I understand that it is the Braves strategy not to pay players more than the suggested slot bonus in the major league draft. It makes John Schuerholz and the Braves look pretty smart when they look at the cost effective way they have been able to improve their team through the years by identifying and developing talent through the amateur draft. It's one thing to look at other teams from a competitive angle and think, "If we can do it they should be able to do it," but it's a different a different story when you are the custodian of one of baseballs' best tools for bringing in talented players.
Braves president John Schuerholz heads the Rule 4 draft committee which may try to "hard slot" the amateur draft in future years. This would force teams to pay a set bonus to draftees depending on their draft slot. This is a practice the Braves have used successfully for years, but many experts believe it will be bad for baseball if the practice is mandated. Would Bo Jackson have played baseball if he was treated like just another athlete? More after the jump...
Let's deflate the biggest fallacy about slot bonuses right away. Many baseball execs and writers claim that hard slotting players will give small market teams a fighting chance. The simple fact is, nothing could be farther from the truth: paying over slot is what gives the small market teams a chance to get talented players. Why in the world would the best college pitcher in the draft sign with the Pittsburgh Pirates, a team who is going nowhere fast, when they know a hot young team like the Washington Nationals will pick him up later in the draft and he could help build a dynasty with Strasbourg and Harper? The equalizer is that the Pirates can compensate the player to be a trailblazer for their team because they've been saving money to sign him. Small market teams have been using this strategy for years to retain talented players who would not otherwise sign with their team. The fact is: paying over slot is a good thing and an important tool for small market teams.

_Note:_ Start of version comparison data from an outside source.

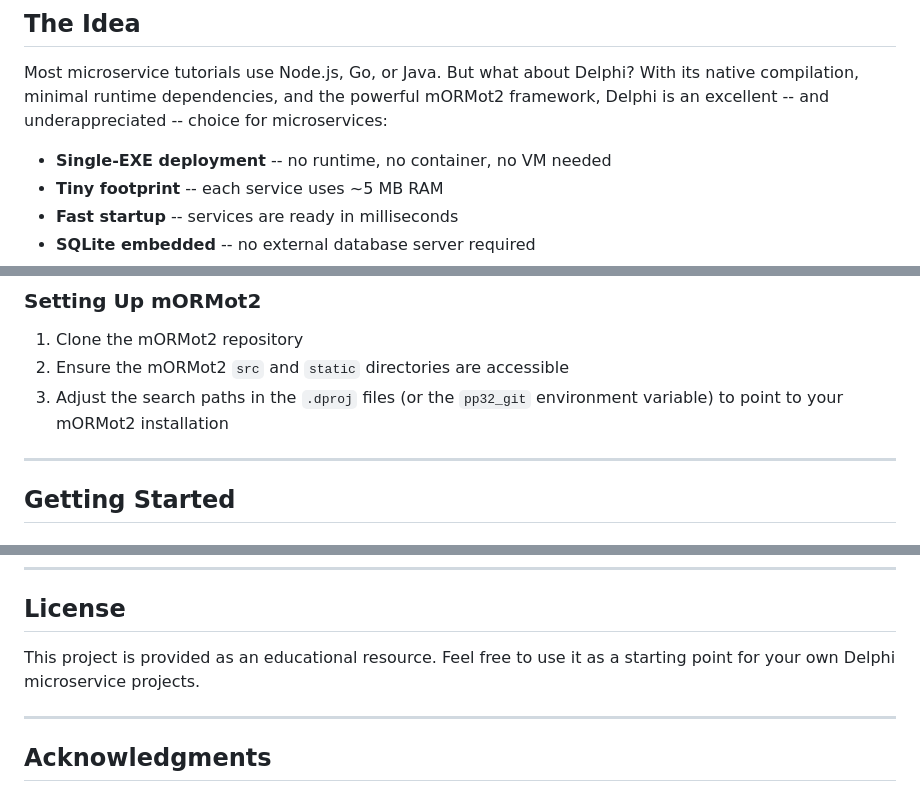
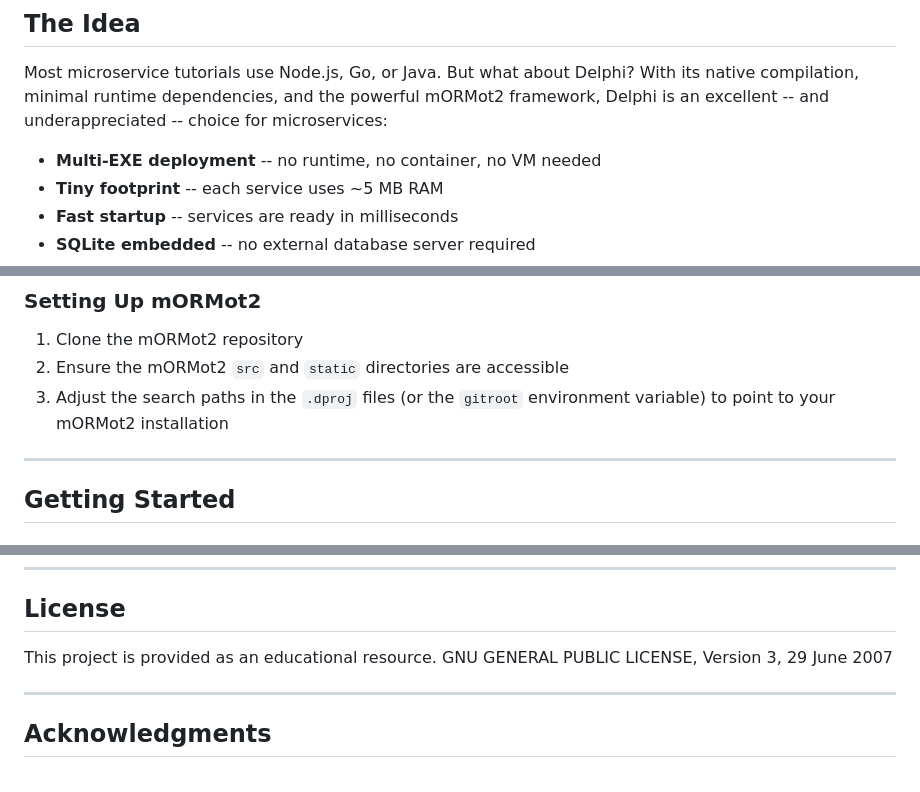
Before and after one commit to sakura1977/mormot2-microservices-blog-sample, a Markdown page: readme.md, 3 parts joined by grey strips. Drawn GitHub-style.

Commit message:
Update: Readme

```diff
--- a/readme.md
+++ b/readme.md
@@ -10,7 +10,7 @@ This project serves as both a working application and a learning resource for de
 
 Most microservice tutorials use Node.js, Go, or Java. But what about Delphi? With its native compilation, minimal runtime dependencies, and the powerful mORMot2 framework, Delphi is an excellent -- and underappreciated -- choice for microservices:
 
-- **Single-EXE deployment** -- no runtime, no container, no VM needed
+- **Multi-EXE deployment** -- no runtime, no container, no VM needed
 - **Tiny footprint** -- each service uses ~5 MB RAM
 - **Fast startup** -- services are ready in milliseconds
 - **SQLite embedded** -- no external database server required
@@ -61,7 +61,7 @@ For detailed diagrams (request flows, data model, routing map), see [ARCHITECTUR
 
 1. Clone the mORMot2 repository
 2. Ensure the mORMot2 `src` and `static` directories are accessible
-3. Adjust the search paths in the `.dproj` files (or the `pp32_git` environment variable) to point to your mORMot2 installation
+3. Adjust the search paths in the `.dproj` files (or the `gitroot` environment variable) to point to your mORMot2 installation
 
 ---
 
@@ -326,7 +326,8 @@ This project covers a wide range of topics relevant to modern software architect
 
 ## License
 
-This project is provided as an educational resource. Feel free to use it as a starting point for your own Delphi microservice projects.
+This project is provided as an educational resource.
+GNU GENERAL PUBLIC LICENSE, Version 3, 29 June 2007
 
 ---
 
```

The next complaint we often hear from baseball execs is that draft bonuses are a risky investment on young and untested players. Here's the truth about draft bonuses: bonuses are a drop in the bucket to a major league baseball team. MLB teams spend about 6.5 million dollars on drafted players. This is a small portion of their annual budgets which average out nearly 100 million dollars. For 6.5 million dollars, baseball teams get to reserve the rights to up to 50 players for 7 years of cost controlled baseball. In 2002, the Brewers signed Prince Fielder for a slot record 2.4 million dollars and then were only required to pay him the league minimum for the first 3 years of his MLB career. It was the steal of the century. In 2007, the San Francisco Giants gave Madison Bumgarner 2 million dollars as the 10th overall draft pick. In 2010, they rode Bumgarner and fellow young arms Tim Lincecum and Matt Cain to a world series victory. They paid Bumgarner $400,000 for the entire season. The truth is that paying overslot is an amazing opportunity to retain young talent for a drop in the bucket compared to what you would pay for similar talent on the free agent market.
What dissapoints me most about the talk of hard slotting is the fact that Schuerholz doesn't seem to understand that being the head of the Rule 4 draft board makes him a custodian for the sport. His job is to put Major League Baseball above the agenda of his team. The simple fact is that bonuses allow baseball to retain marquee talent that might slip away to other sports. Baseball is a business and its a business that competes with football and basketball for ticket sales, advertising revenue, and merchandise sales. If baseball is going to create and sustain an advantage over competing sports, marquee athletes are the best way to do it. Baseball needs players who can make highlight reel plays, drive balls into the stratosphere, and light up speed guns. Young rising star athletes who can choose multiple paths to professional sports might have the choice of 4 free years of college after which they will have the immediate opportunity to play at the highest level of football or basketball; or they can sign with a baseball team, play several years in the minors, and hope things work out. Baseball teams need to be able to offer big bonuses to retain players like Bubba Starling or Matt Szczur. If they can't lockdown these players, then they risk losing the players along with their jersey and ticket sales to other sports.
John Schuerholz would be doing a great disservice to baseball if he leads the Rule 4 draft board to believe that hard slotting does not put small market teams at a disadvantage and is not a bad investment choice for the future of the game. The simple fact is that not one of the common arguments for hard slotting holds up when put under a microscope. How is it possible that the former president of a team known for one of the greatest two sport starts of the 20th century doesn't get why this would be a bad investment for the game?